Since 1994, the Cotton Breeding and Genetics Program has been directed by Gerald Myers and retains the historical focus of developing cotton germplasm and varieties with high yield potential, increased resistance to pests and superior fiber quality specifically adapted to Louisiana and the Mid-South. Research trials are undertaken in collaboration with LSU AgCenter scientists and research stations throughout the state, as well as cotton breeders across the United States.
The breeding program is based on a pedigree system. Recent focus areas beyond that of high and stable yield and superior fiber quality include developing germplasm with tolerance to both root-knot and reniform nematodes (highly destructive soil pests of cotton widely scattered in the state), developing germplasm with resistance to Heliothis pests and developing varieties with the okra leaf shape.
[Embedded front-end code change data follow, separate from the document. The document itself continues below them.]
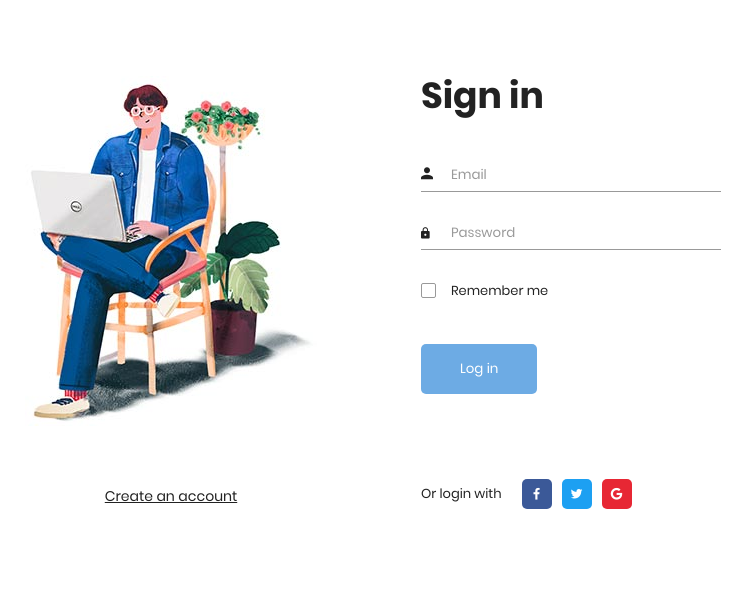
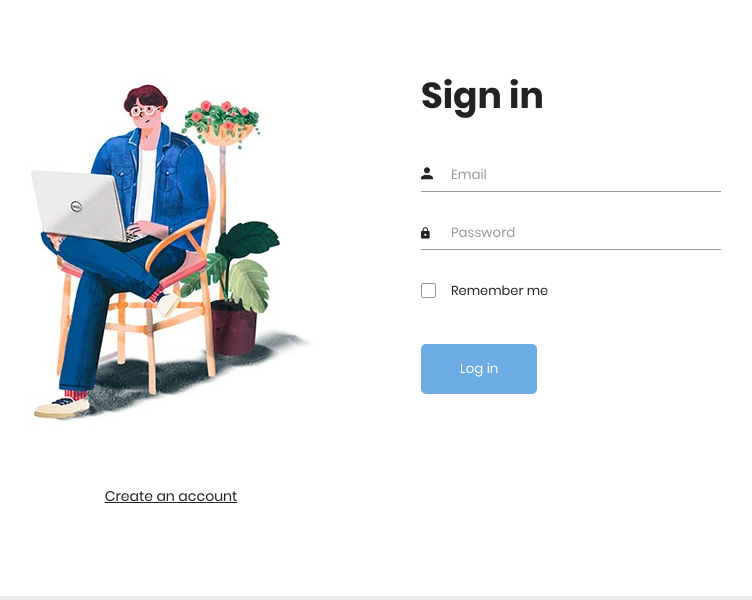
Before and after one commit to thedivinez/covidadvisorbot, a Flask app: page /signin in a window 1280 px wide. Shown: the part 42-642 px from the top of the page, without its empty margins (279-1031 px from the left). Run offline with Flask 2, Linux system fonts and the light colour scheme.

Commit message:
make it better

```diff
--- a/templates/signin.html
+++ b/templates/signin.html
@@ -35,14 +35,14 @@
                         <input type="submit" name="signin" id="signin" class="form-submit" value="Log in" />
                     </div>
                 </form>
-                <div class="social-login">
+                <!-- <div class="social-login">
                     <span class="social-label">Or login with</span>
                     <ul class="socials">
                         <li><a href="#"><i class="display-flex-center zmdi zmdi-facebook"></i></a></li>
                         <li><a href="#"><i class="display-flex-center zmdi zmdi-twitter"></i></a></li>
                         <li><a href="#"><i class="display-flex-center zmdi zmdi-google"></i></a></li>
                     </ul>
-                </div>
+                </div> -->
             </div>
         </div>
     </div>
```
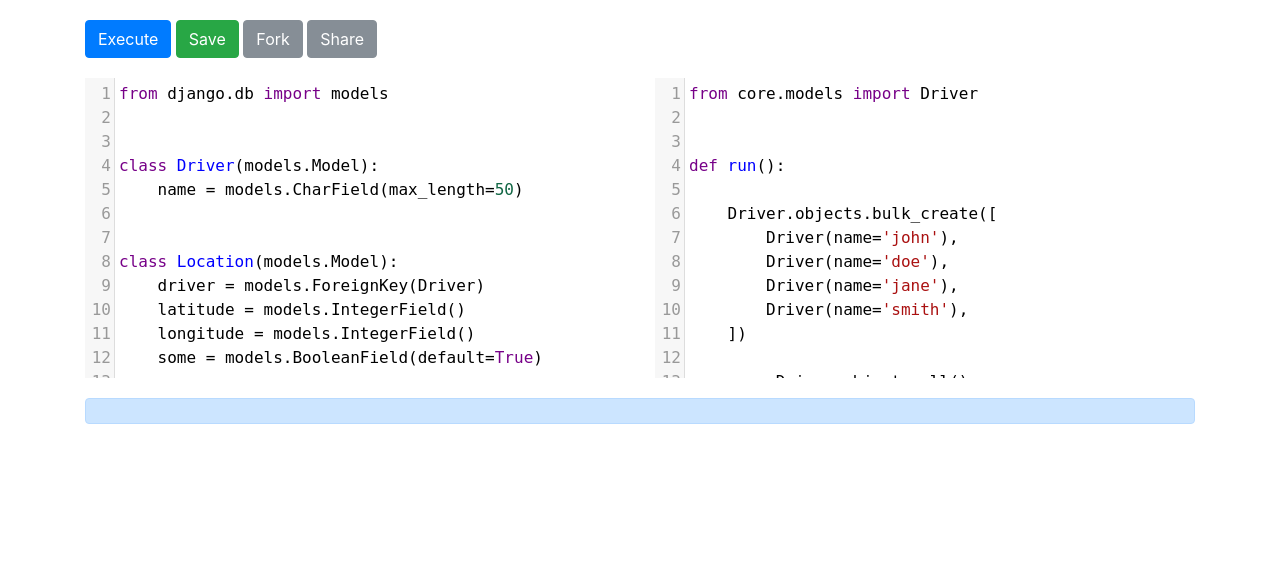
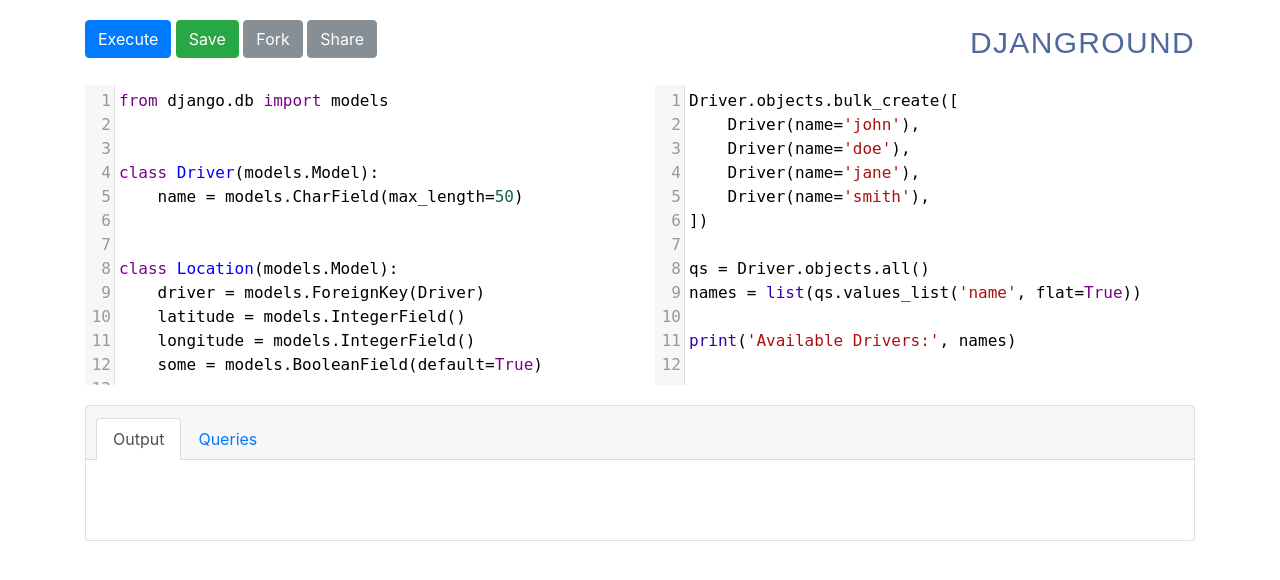
Before and after one commit to omaraboumrad/dryorm, a Django app: page / in a window 1280 px wide. Shown: the top 580 px of the page. Run offline with Django 3.2, Linux system fonts and the light colour scheme; some libraries are stand-ins or nearby versions.

Commit message:
enhanced user interface

```diff
--- a/backend/djanground/templates/index.html
+++ b/backend/djanground/templates/index.html
@@ -22,11 +22,14 @@
 <body>
     <div class="container">
         <div class="row">
-            <div class="col-md-12 margin">
+            <div class="col-md-6 margin">
                 <button class="btn btn-primary" id="run_button">Execute</button>
                 <button class="btn btn-success">Save</button>
                 <button class="btn btn-secondary">Fork</button>
                 <button class="btn btn-secondary">Share</button>
+            </div>
+            <div class="col-md-6 margin">
+                <div style="vertical-align:middle;font-weight:normal;color:#4F699E;letter-spacing:1pt;word-spacing:2pt;font-size:30px;text-align:right;font-family:sans-serif;line-height:1.5;" class="pull-right">DJANGROUND</div>
             </div>
         </div>
         <div class="row">
@@ -39,13 +42,38 @@
         </div>
         <div class="row margin">
             <div class="col-md-12">
-                <p class="alert alert-primary" id="job"></p>
-                <pre id="result"></pre>
+                <div class="card">
+                    <div class="card-header">
+                        <ul class="nav nav-tabs card-header-tabs" id="myTab" role="tablist">
+                            <li class="nav-item">
+                                <a class="nav-link active" id="output-tab" data-toggle="tab" href="#output" role="tab" aria-controls="output" aria-expanded="true">Output</a>
+                            </li>
+                            <li class="nav-item">
+                                <a class="nav-link" id="queries-tab" data-toggle="tab" href="#queries" role="tab" aria-controls="queries">Queries</a>
+                            </li>
+                            <li class="nav-item">
+                                <a class="nav-link disabled" id="job"></a>
+                            </li>
+                        </ul>
+                    </div>
+                    <div class="card-body">
+                        <div class="tab-content" id="myTabContent">
+                            <div class="tab-pane fade show active margin" id="output" role="tabpanel" aria-labelledby="output-tab">
+                                <pre id="result_output"></pre>
+                            </div>
+                            <div class="tab-pane fade margin" id="queries" role="tabpanel" aria-labelledby="queries-tab">
+                                <ul class="list-group" id="result_queries"></ul>
+                            </div>
+                        </div>
+                    </div>
+                </div>
             </div>
         </div>
     </div>
 
     <script src="https://code.jquery.com/jquery-3.2.1.min.js"></script>
+    <script src="https://cdnjs.cloudflare.com/ajax/libs/popper.js/1.11.0/umd/popper.min.js"></script>
+    <script src="https://maxcdn.bootstrapcdn.com/bootstrap/4.0.0-beta/js/bootstrap.min.js"></script>
     <script src="https://cdnjs.cloudflare.com/ajax/libs/codemirror/5.30.0/codemirror.min.js"></script>
     <script src="https://cdnjs.cloudflare.com/ajax/libs/codemirror/5.30.0/mode/python/python.min.js"></script>
     <script type="text/javascript" src="{% static 'js/main.js' %}"></script>
--- a/backend/static/js/main.js
+++ b/backend/static/js/main.js
@@ -1,7 +1,7 @@
 $(document).ready(function() {
     var default_models_code = "from django.db import models\n\n\nclass Driver(models.Model):\n    name = models.CharField(max_length=50)\n\n\nclass Location(models.Model):\n    driver = models.ForeignKey(Driver)\n    latitude = models.IntegerField()\n    longitude = models.IntegerField()\n    some = models.BooleanField(default=True)\n";
 
-    var default_transactions_code = "from core.models import Driver\n\n\ndef run():\n\n    Driver.objects.bulk_create([\n        Driver(name='john'),\n        Driver(name='doe'),\n        Driver(name='jane'),\n        Driver(name='smith'),\n    ])\n\n    qs = Driver.objects.all()\n    names = list(qs.values_list('name', flat=True))\n\n    print('Available Drivers:', names)\n";
+    var default_transactions_code = "Driver.objects.bulk_create([\n    Driver(name='john'),\n    Driver(name='doe'),\n    Driver(name='jane'),\n    Driver(name='smith'),\n])\n\nqs = Driver.objects.all()\nnames = list(qs.values_list('name', flat=True))\n\nprint('Available Drivers:', names)\n";
 
     var models_editor = CodeMirror.fromTextArea($('#code_models')[0], {
         mode: "python",
@@ -26,23 +26,29 @@ $(document).ready(function() {
                 transactions: transactions_editor.getValue()
             }
         }).done(function(data) {
-            $("#job").html(data);
+            $("#job").html(data.key);
+            $('#result_output').empty()
+            $('#result_queries').empty()
 
             var handle;
 
             var poll = function(){
                 $.post({
                     url: "/check/",
-                    data: {
-                        job: data
+                    data: { job: data.key }
+                }).done(function(result){
+                    if (result.success) {
+                        clearInterval(handle);
+                        $('#result_output').html(result.result.output);
+                        for(var i=0;i<result.result.queries.length;i++){
+                            var sql = result.result.queries[i].sql;
+                            $('#result_queries').append('<li class="list-group-item">' + sql + '</li>');
+                        }
                     }
-                }).done(function(result){
-                    $('#result').html(result);
-                    clearInterval(handle);
                 });
             }
 
-            handle = setInterval(poll, 2000);
+            handle = setInterval(poll, 1000);
         });
     });
 });
--- a/executor/sample/core/management/commands/execute.py
+++ b/executor/sample/core/management/commands/execute.py
@@ -19,6 +19,6 @@ class Command(BaseCommand):
 
         combined = dict(
             output=out.getvalue(),
-            queries=connection.queries)
+            queries=[q for q in connection.queries if q['sql'] != 'BEGIN'])
 
         self.stdout.write(json.dumps(combined, indent=2))
```
Also changed, not shown: backend/core/views.py (+28 -9 lines), backend/tasks.py (+9 -4 lines), executor/example/sample_script.py (+16 -1 lines).
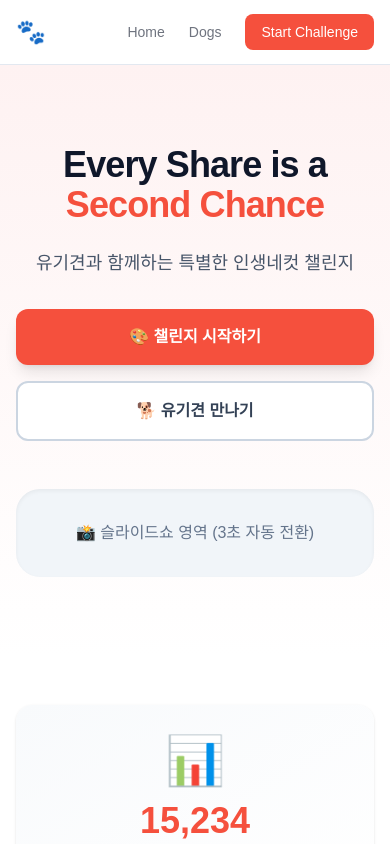
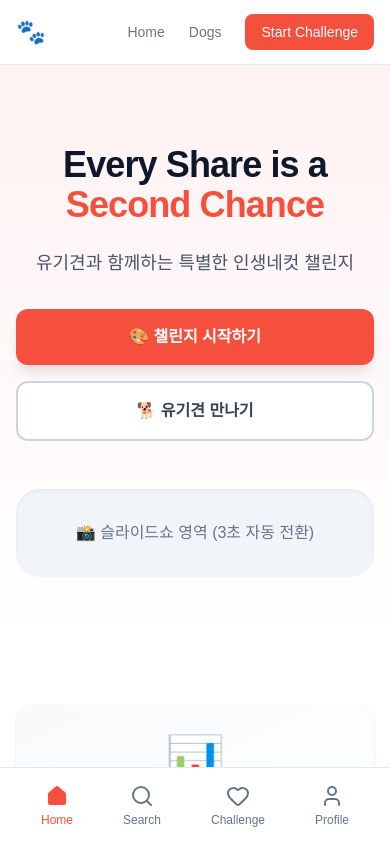
Before and after one commit to GCU-Second-Chance/SecondChance-Global-frontend, a Next.js app: page / in a window 390 px wide. Shown: the top 844 px of the page. Built offline with nearby package versions, Linux system fonts and the light colour scheme; no server answers.

Commit message:
feat: integrate bottom navigation into root layout
- Add BottomNavigation to root layout
- Add pb-16 to main content for mobile spacing (prevents overlap)
- Remove padding on desktop with md:pb-0

```diff
--- a/app/layout.tsx
+++ b/app/layout.tsx
@@ -4,6 +4,7 @@ import { GoogleAnalytics } from "@/lib/analytics";
 import { I18nProvider } from "@/lib/i18n";
 import { QueryProvider } from "@/lib/react-query";
 import "./globals.css";
+import { BottomNavigation } from "@/components/layout/BottomNavigation";
 import Footer from "@/components/layout/Footer";
 import Header from "@/components/layout/Header";
 
@@ -36,8 +37,9 @@ export default function RootLayout({
           <QueryProvider>
             <div className="flex min-h-screen flex-col">
               <Header />
-              <main className="flex-1">{children}</main>
+              <main className="flex-1 pb-16 md:pb-0">{children}</main>
               <Footer />
+              <BottomNavigation />
             </div>
           </QueryProvider>
         </I18nProvider>
```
Research projects recently concluded have shown that the insertion
of transgenes for insect and herbicide resistance has made subtle changes in other plant characteristics and has identified new sources of resistance to the root-knot nematode. With recent grants from Cotton Incorporated and the Louisiana Cotton State Support Committee, research projects on improving the efficiency of breeding for better yield and fiber quality and on characterizing newly acquired cotton germplasm from Uzbekistan have begun.
Beginning in 1995, the program has been conducting research in cotton molecular genetics and biotechnology. Support from the Louisiana Educational Quality Support Fund helped establish this aspect of the program, which has two focus areas: molecular mapping of genes for yield components and fiber quality and on cotton transformation. A recent paper reports on the identification of a marker associated with increased yield in cotton. This DNA marker is being further investigated for its use in marker-assisted selection of increasing cotton yield. Efforts to develop the capability to genetically transform cotton are under way. Regenerated plants have been developed and research to increase the efficiency of the process is being conducted. This research is complementary to the conventional breeding program, and it is through a combination of the two that progress by the Cotton Breeding and Genetics Program can be measured.